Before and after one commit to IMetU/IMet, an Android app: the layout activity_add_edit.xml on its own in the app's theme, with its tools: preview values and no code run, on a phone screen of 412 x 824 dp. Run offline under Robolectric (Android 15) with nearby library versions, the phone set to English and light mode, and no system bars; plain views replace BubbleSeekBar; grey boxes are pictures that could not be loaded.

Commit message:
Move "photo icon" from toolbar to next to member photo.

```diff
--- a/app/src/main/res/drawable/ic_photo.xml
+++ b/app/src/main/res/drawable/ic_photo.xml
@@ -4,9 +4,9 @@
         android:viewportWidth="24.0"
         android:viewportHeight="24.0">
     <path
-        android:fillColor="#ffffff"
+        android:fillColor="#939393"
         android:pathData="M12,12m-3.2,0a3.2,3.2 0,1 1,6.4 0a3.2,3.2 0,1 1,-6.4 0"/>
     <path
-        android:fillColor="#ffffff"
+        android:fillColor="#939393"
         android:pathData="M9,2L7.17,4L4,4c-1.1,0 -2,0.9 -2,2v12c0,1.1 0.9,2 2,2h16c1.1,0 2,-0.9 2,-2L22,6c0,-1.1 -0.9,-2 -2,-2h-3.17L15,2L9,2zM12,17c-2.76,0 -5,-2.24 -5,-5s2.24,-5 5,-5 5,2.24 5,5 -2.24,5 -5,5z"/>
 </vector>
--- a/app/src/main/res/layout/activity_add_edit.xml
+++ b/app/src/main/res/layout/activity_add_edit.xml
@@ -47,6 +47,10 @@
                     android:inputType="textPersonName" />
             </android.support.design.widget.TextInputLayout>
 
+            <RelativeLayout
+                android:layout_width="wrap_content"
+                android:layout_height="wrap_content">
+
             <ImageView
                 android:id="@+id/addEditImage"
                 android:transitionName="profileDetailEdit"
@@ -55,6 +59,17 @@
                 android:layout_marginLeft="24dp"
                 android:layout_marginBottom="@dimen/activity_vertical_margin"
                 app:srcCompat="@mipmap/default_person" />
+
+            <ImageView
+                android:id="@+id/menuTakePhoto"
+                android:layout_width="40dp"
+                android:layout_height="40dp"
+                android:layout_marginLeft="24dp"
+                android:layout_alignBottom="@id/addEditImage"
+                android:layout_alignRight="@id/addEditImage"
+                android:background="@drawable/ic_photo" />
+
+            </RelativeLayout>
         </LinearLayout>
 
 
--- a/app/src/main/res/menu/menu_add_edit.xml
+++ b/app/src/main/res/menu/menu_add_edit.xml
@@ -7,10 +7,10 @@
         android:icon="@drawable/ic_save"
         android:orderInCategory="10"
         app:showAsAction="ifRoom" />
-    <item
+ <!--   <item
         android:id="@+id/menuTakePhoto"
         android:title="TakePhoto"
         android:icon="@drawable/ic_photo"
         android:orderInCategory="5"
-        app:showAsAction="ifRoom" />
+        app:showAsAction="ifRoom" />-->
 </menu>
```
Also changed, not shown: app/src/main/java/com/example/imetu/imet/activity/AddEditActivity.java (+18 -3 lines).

Task to carry out:
Copy out each line of the data that includes the string "drawable".

Your response:
--- a/app/src/main/res/drawable/ic_photo.xml
+++ b/app/src/main/res/drawable/ic_photo.xml
+                android:background="@drawable/ic_photo" />
         android:icon="@drawable/ic_save"
         android:icon="@drawable/ic_photo"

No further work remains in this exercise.